Stored items from a collection
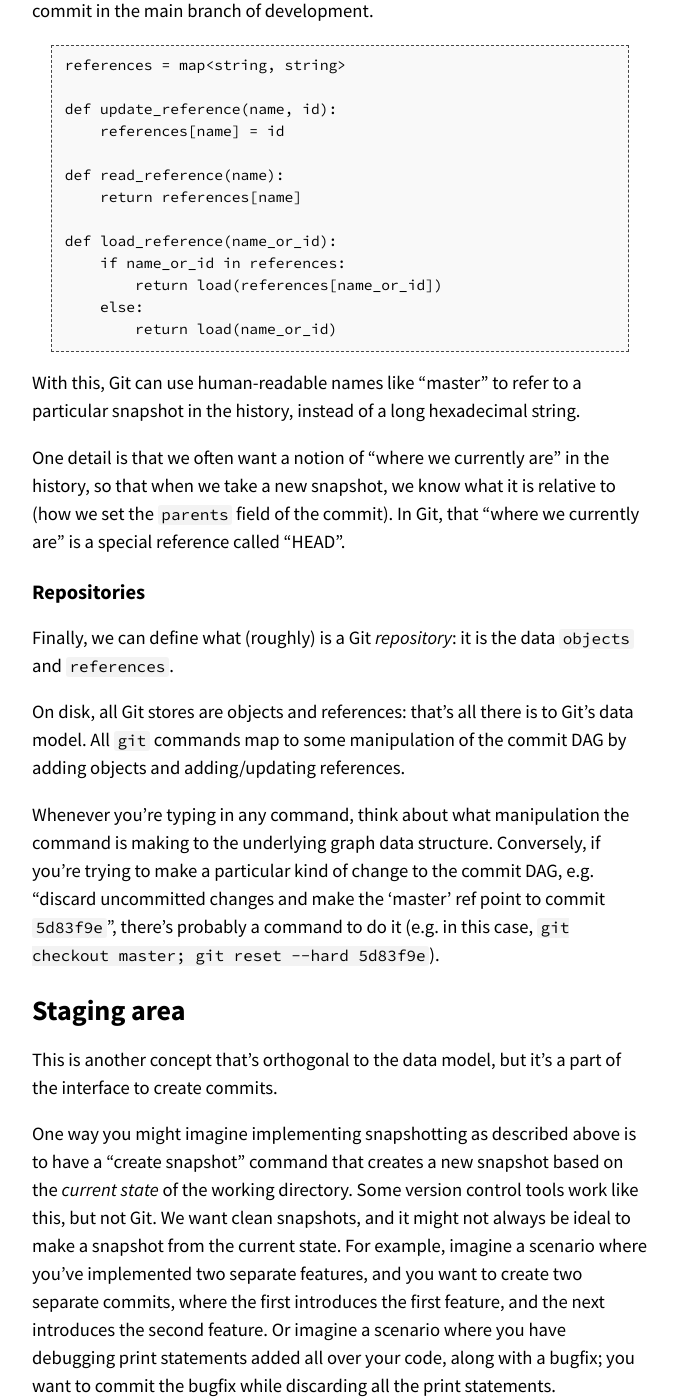
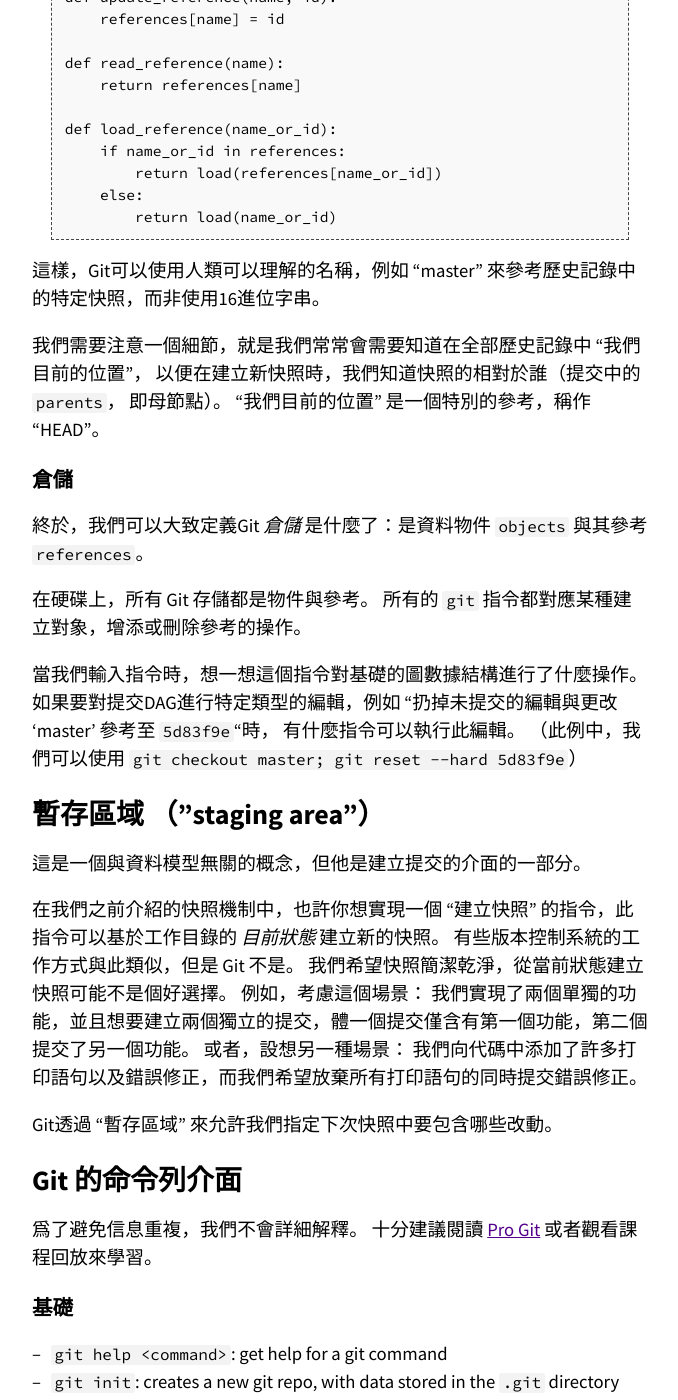
Before and after one commit to missing-semester-zh-Hant/missing-semester-zh-Hant.github.io, a Jekyll site: the page built from _2020/version-control.md, in a window 1280 px wide and 1400 px high, scrolled down 4661 px. Shown: the whole window, without its empty margins (300-978 px from the left). Built offline with Jekyll 4.4.1, drawn with Linux system fonts in a browser that asks for light colours; some of the changed text lies outside the part shown.

Commit message:
update translation of version-control

````diff
--- a/_2020/version-control.md
+++ b/_2020/version-control.md
@@ -120,7 +120,7 @@ it. It's a set of parents rather than a single parent (as would be the case in
 a linear history) because a snapshot might descend from multiple parents, for
 example due to combining (merging) two parallel branches of development. -->
 在 Git 中，歷史記錄是快照的有向無環圖 (DAG)。這聽起來像個花哨的數學詞，不要被嚇到。
-這意味着 Git 中的每一個快照都引用一組「母對象」，即之前的快照。
+這意味着 Git 中的每一個快照都參考一組「母對象」，即之前的快照。
 他是一組母節點集合而非單個母節點，因爲他可能從多個母節點中繼承，例如合併後的兩條分支。
 
 <!-- Git calls these snapshots "commit"s. Visualizing a commit history might look
@@ -161,7 +161,7 @@ creating entirely new commits, and references (see below) are updated to point
 to the new ones. -->
 Git中的提交是不可更改的。
 但這並不意味著不能糾正錯誤。
-只是對提交歷史記錄的“編輯”實際上是建立全新的提交，並且引用（參見下文）也已更新為指向新的提交。
+只是對提交歷史記錄的“編輯”實際上是建立全新的提交，並且參考（參見下文）也已更新為指向新的提交。
 
 <!-- ## Data model, as pseudocode -->
 ## 以假碼表示的資料模型
@@ -217,36 +217,46 @@ def load(id):
 they reference other objects, they don't actually _contain_ them in their
 on-disk representation, but have a reference to them by their hash. -->
 Blob，樹和提交以這種方式統一：它們都是對象。
-當他們引用其他對象時，它們實際上並沒有真正被 _寫入_ 硬碟，而是通過哈希值對其進行引用。
+當他們參考其他對象時，它們實際上並沒有真正被 _寫入_ 硬碟，而是通過哈希值對其進行引用。
 
-For example, the tree for the example directory structure [above](#snapshots)
+<!-- For example, the tree for the example directory structure [above](#snapshots)
 (visualized using `git cat-file -p 698281bc680d1995c5f4caaf3359721a5a58d48d`),
-looks like this:
+looks like this: -->
+例如，示例目錄[above](#snapshots)中的樹（使用 `git cat-file -p 698281bc680d1995c5f4caaf3359721a5a58d48d` 來顯示）看起來像這樣：
 
 ```
 100644 blob 4448adbf7ecd394f42ae135bbeed9676e894af85    baz.txt
 040000 tree c68d233a33c5c06e0340e4c224f0afca87c8ce87    foo
 ```
 
-The tree itself contains pointers to its contents, `baz.txt` (a blob) and `foo`
+<!-- The tree itself contains pointers to its contents, `baz.txt` (a blob) and `foo`
 (a tree). If we look at the contents addressed by the hash corresponding to
 baz.txt with `git cat-file -p 4448adbf7ecd394f42ae135bbeed9676e894af85`, we get
-the following:
+the following: -->
+樹本身會包含指向其他內容的指標，例如 `baz.txt` （一個 blob ）與 `foo` （一棵樹）。
+如果我們使用 `git cat-file -p 4448adbf7ecd394f42ae135bbeed9676e894af85` 來透過hash查看 `baz.txt` 的內容，
+我們會得到這種結果：
 
 ```
 git is wonderful
 ```
 
-## References
+<!-- ## References -->
+## 參考
 
-Now, all snapshots can be identified by their SHA-1 hash. That's inconvenient,
-because humans aren't good at remembering strings of 40 hexadecimal characters.
+<!-- Now, all snapshots can be identified by their SHA-1 hash. That's inconvenient,
+because humans aren't good at remembering strings of 40 hexadecimal characters. -->
+現在，所有的快照都通過其SHA-1值識別，這對於人類來說太不方便了，我們不善於記憶長達40個16進位的字串。
 
-Git's solution to this problem is human-readable names for SHA-1 hashes, called
+<!-- Git's solution to this problem is human-readable names for SHA-1 hashes, called
 "references". References are pointers to commits. Unlike objects, which are
 immutable, references are mutable (can be updated to point to a new commit).
 For example, the `master` reference usually points to the latest commit in the
-main branch of development.
+main branch of development. -->
+Git解決此問題的方法是爲SHA-1值提供易於理解的名稱，稱爲"參考"。
+參考是指向提交的指標。
+與不可變的對象不同，參考是可變的（可以更新以指向新的提交）。
+例如，`master` 通常指向主分支的最新提交。
 
 ```
 references = map<string, string>
@@ -264,36 +274,51 @@ def load_reference(name_or_id):
         return load(name_or_id)
 ```
 
-With this, Git can use human-readable names like "master" to refer to a
-particular snapshot in the history, instead of a long hexadecimal string.
+<!-- With this, Git can use human-readable names like "master" to refer to a
+particular snapshot in the history, instead of a long hexadecimal string. -->
+這樣，Git可以使用人類可以理解的名稱，例如 "master" 來參考歷史記錄中的特定快照，而非使用16進位字串。
 
-One detail is that we often want a notion of "where we currently are" in the
+<!-- One detail is that we often want a notion of "where we currently are" in the
 history, so that when we take a new snapshot, we know what it is relative to
 (how we set the `parents` field of the commit). In Git, that "where we
-currently are" is a special reference called "HEAD".
+currently are" is a special reference called "HEAD". -->
 
-## Repositories
+我們需要注意一個細節，就是我們常常會需要知道在全部歷史記錄中 "我們目前的位置"，
+以便在建立新快照時，我們知道快照的相對於誰（提交中的 `parents`， 即母節點）。
+"我們目前的位置" 是一個特別的參考，稱作 "HEAD"。
 
-Finally, we can define what (roughly) is a Git _repository_: it is the data
-`objects` and `references`.
+<!-- ## Repositories -->
+## 倉儲
 
-On disk, all Git stores are objects and references: that's all there is to Git's
+<!-- Finally, we can define what (roughly) is a Git _repository_: it is the data
+`objects` and `references`. -->
+終於，我們可以大致定義Git _倉儲_ 是什麼了：是資料物件 `objects` 與其參考 `references`。
+
+<!-- On disk, all Git stores are objects and references: that's all there is to Git's
 data model. All `git` commands map to some manipulation of the commit DAG by
-adding objects and adding/updating references.
+adding objects and adding/updating references. -->
+在硬碟上，所有 Git 存儲都是物件與參考。
+所有的 `git` 指令都對應某種建立對象，增添或刪除參考的操作。
 
-Whenever you're typing in any command, think about what manipulation the
+<!-- Whenever you're typing in any command, think about what manipulation the
 command is making to the underlying graph data structure. Conversely, if you're
 trying to make a particular kind of change to the commit DAG, e.g. "discard
 uncommitted changes and make the 'master' ref point to commit `5d83f9e`", there's
 probably a command to do it (e.g. in this case, `git checkout master; git reset
---hard 5d83f9e`).
+--hard 5d83f9e`). -->
+當我們輸入指令時，想一想這個指令對基礎的圖數據結構進行了什麼操作。
+如果要對提交DAG進行特定類型的編輯，例如 "扔掉未提交的編輯與更改 'master' 參考至 `5d83f9e`"時，
+有什麼指令可以執行此編輯。
+（此例中，我們可以使用 `git checkout master; git reset --hard 5d83f9e`）
 
-# Staging area
+<!-- # Staging area -->
+# 暫存區域 （"staging area"）
 
-This is another concept that's orthogonal to the data model, but it's a part of
-the interface to create commits.
+<!-- This is another concept that's orthogonal to the data model, but it's a part of
+the interface to create commits. -->
+這是一個與資料模型無關的概念，但他是建立提交的介面的一部分。
 
-One way you might imagine implementing snapshotting as described above is to have
+<!-- One way you might imagine implementing snapshotting as described above is to have
 a "create snapshot" command that creates a new snapshot based on the _current
 state_ of the working directory. Some version control tools work like this, but
 not Git. We want clean snapshots, and it might not always be ideal to make a
@@ -302,19 +327,31 @@ implemented two separate features, and you want to create two separate commits,
 where the first introduces the first feature, and the next introduces the
 second feature. Or imagine a scenario where you have debugging print statements
 added all over your code, along with a bugfix; you want to commit the bugfix
-while discarding all the print statements.
+while discarding all the print statements. -->
+在我們之前介紹的快照機制中，也許你想實現一個 "建立快照" 的指令，此指令可以基於工作目錄的 _目前狀態_ 建立新的快照。
+有些版本控制系統的工作方式與此類似，但是 Git 不是。
+我們希望快照簡潔乾淨，從當前狀態建立快照可能不是個好選擇。
+例如，考慮這個場景：
+我們實現了兩個單獨的功能，並且想要建立兩個獨立的提交，體一個提交僅含有第一個功能，第二個提交了另一個功能。
+或者，設想另一種場景：
+我們向代碼中添加了許多打印語句以及錯誤修正，而我們希望放棄所有打印語句的同時提交錯誤修正。
 
-Git accommodates such scenarios by allowing you to specify which modifications
+<!-- Git accommodates such scenarios by allowing you to specify which modifications
 should be included in the next snapshot through a mechanism called the "staging
-area".
+area". -->
+Git透過 "暫存區域" 來允許我們指定下次快照中要包含哪些改動。
 
-# Git command-line interface
+<!-- # Git command-line interface -->
+# Git 的命令列介面
 
-To avoid duplicating information, we're not going to explain the commands below
+<!-- To avoid duplicating information, we're not going to explain the commands below
 in detail. See the highly recommended [Pro Git](https://git-scm.com/book/en/v2)
-for more information, or watch the lecture video.
+for more information, or watch the lecture video. -->
+爲了避免信息重複，我們不會詳細解釋。
+十分建議閱讀 [Pro Git](https://git-scm.com/book/en/v2) 或者觀看課程回放來學習。
 
-## Basics
+<!-- ## Basics -->
+## 基礎
 
 {% comment %}
 
````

> _Prompt_
Looking at the records above, how many lines have the word "readable" in them? State the number only.

> _The completed task_
4